_Stored dataset items_.
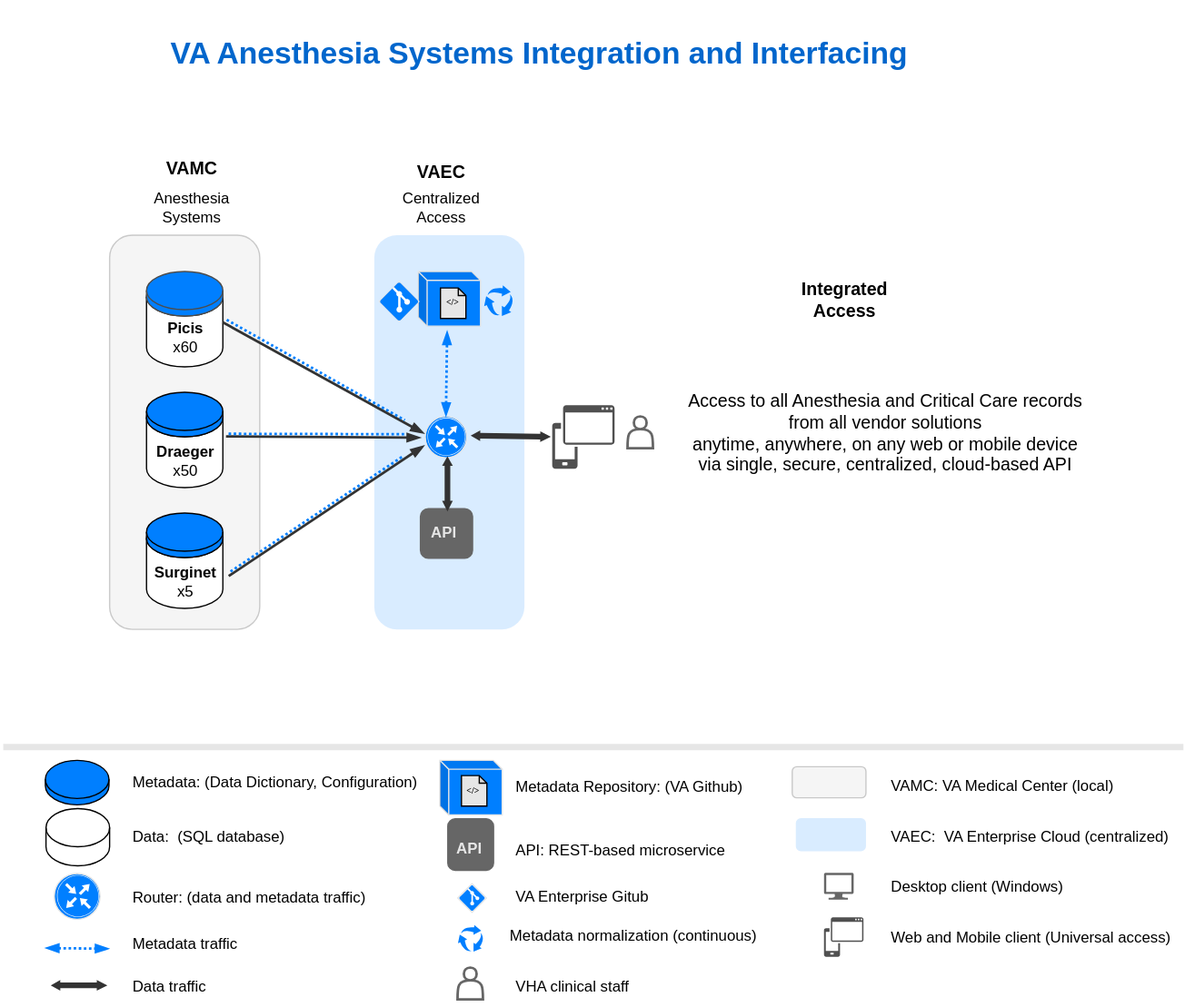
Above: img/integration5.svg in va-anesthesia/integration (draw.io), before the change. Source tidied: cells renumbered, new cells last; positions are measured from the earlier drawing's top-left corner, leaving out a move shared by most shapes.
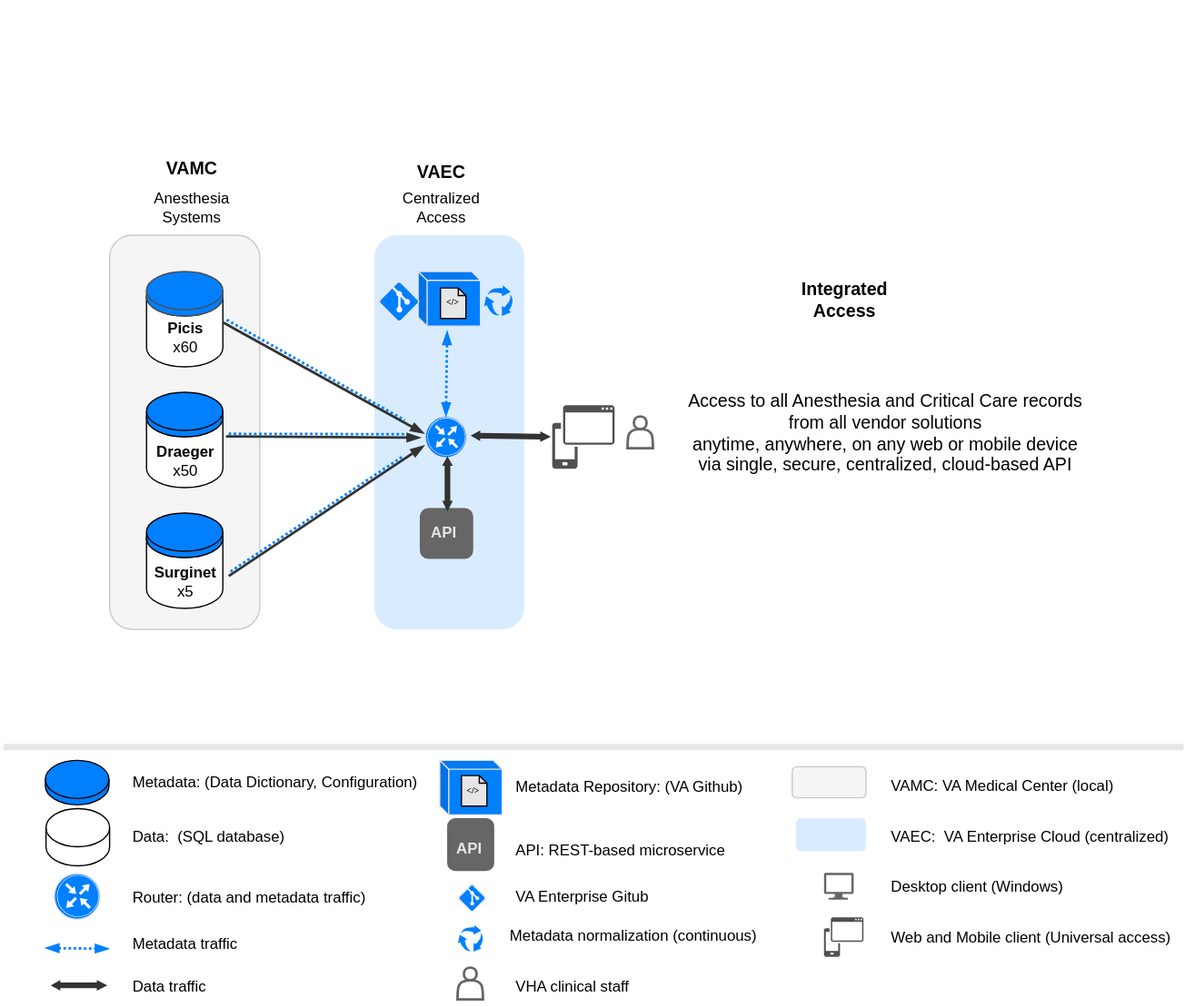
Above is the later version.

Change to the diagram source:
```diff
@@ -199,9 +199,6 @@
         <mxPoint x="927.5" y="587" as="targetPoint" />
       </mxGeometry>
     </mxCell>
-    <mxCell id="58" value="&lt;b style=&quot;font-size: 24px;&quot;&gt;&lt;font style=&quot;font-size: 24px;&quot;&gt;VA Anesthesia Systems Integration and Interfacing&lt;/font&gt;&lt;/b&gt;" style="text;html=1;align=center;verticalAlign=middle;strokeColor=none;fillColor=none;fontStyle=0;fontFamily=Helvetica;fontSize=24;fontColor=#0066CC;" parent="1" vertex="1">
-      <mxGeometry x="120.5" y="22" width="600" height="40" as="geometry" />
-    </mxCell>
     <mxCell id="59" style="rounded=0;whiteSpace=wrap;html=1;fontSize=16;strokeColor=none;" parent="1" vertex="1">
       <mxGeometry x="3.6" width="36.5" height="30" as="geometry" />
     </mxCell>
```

_Exercise brief_. If a line in the records above contains "strokeColor", copy that line.

_Output_.
-    <mxCell id="58" value="&lt;b style=&quot;font-size: 24px;&quot;&gt;&lt;font style=&quot;font-size: 24px;&quot;&gt;VA Anesthesia Systems Integration and Interfacing&lt;/font&gt;&lt;/b&gt;" style="text;html=1;align=center;verticalAlign=middle;strokeColor=none;fillColor=none;fontStyle=0;fontFamily=Helvetica;fontSize=24;fontColor=#0066CC;" parent="1" vertex="1">
     <mxCell id="59" style="rounded=0;whiteSpace=wrap;html=1;fontSize=16;strokeColor=none;" parent="1" vertex="1">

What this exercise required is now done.